■ **EXERCISE GOAL**:
Reproduce, word for word, all of the records; the pictures stay out.
....
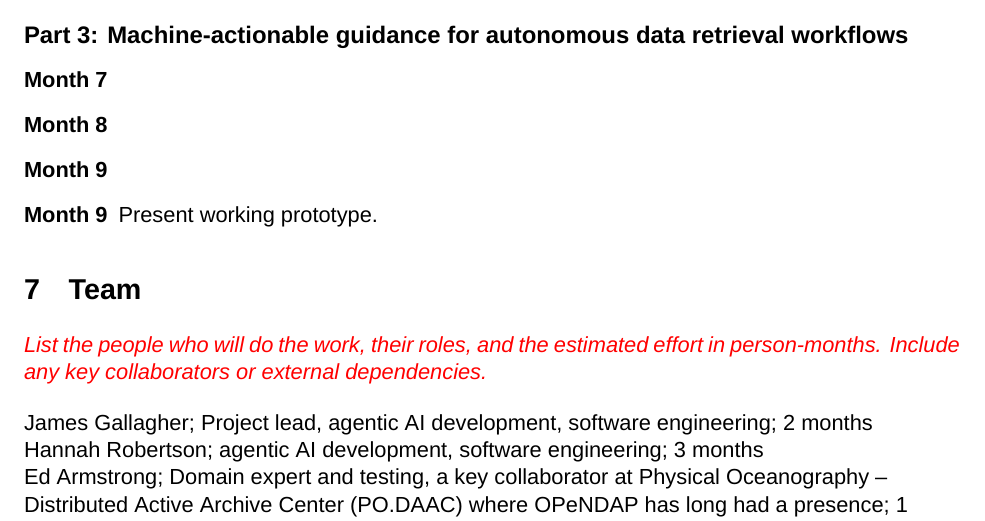
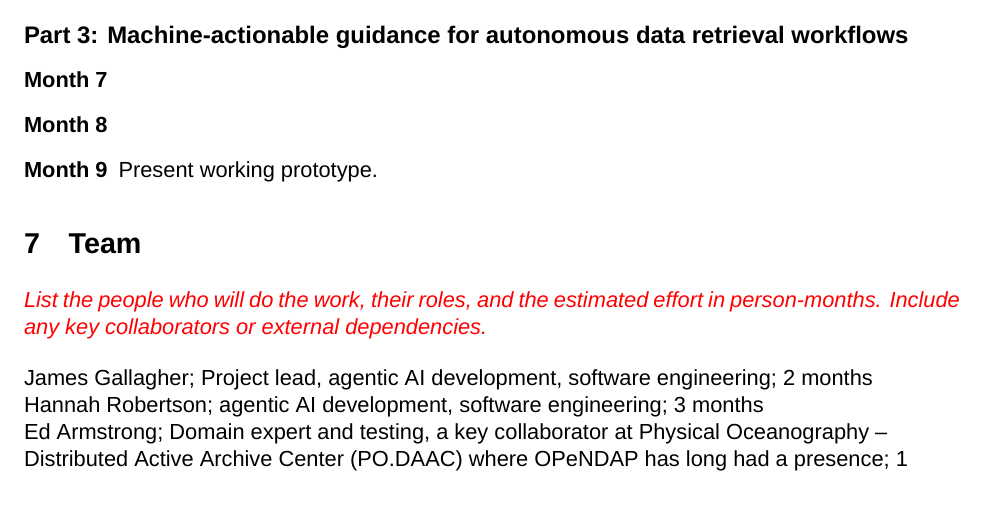
Before and after one commit to jgallagher59701/ESDS_AI, a LaTeX document (main.tex): part of page 6 of 6, cut so that both start at the same text. Compiled offline with XeLaTeX; a missing font is replaced by an installed copy or a similar font.

Commit message:
Checkpoint before edit

```diff
--- a/main.tex
+++ b/main.tex
@@ -184,7 +184,6 @@ We will produce three deliverables:
 \begin{description}
     \item [Month 7]
     \item [Month 8]
-    \item [Month 9]
     \item [Month 9] Present working prototype.
 \end{description}
 
```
....
■ **YOUR RESPONSE**:
Before and after one commit to jgallagher59701/ESDS_AI, a LaTeX document (main.tex): part of page 6 of 6, cut so that both start at the same text. Compiled offline with XeLaTeX; a missing font is replaced by an installed copy or a similar font.

Commit message:
Checkpoint before edit

```diff
--- a/main.tex
+++ b/main.tex
@@ -184,7 +184,6 @@ We will produce three deliverables:
 \begin{description}
     \item [Month 7]
     \item [Month 8]
-    \item [Month 9]
     \item [Month 9] Present working prototype.
 \end{description}
 
```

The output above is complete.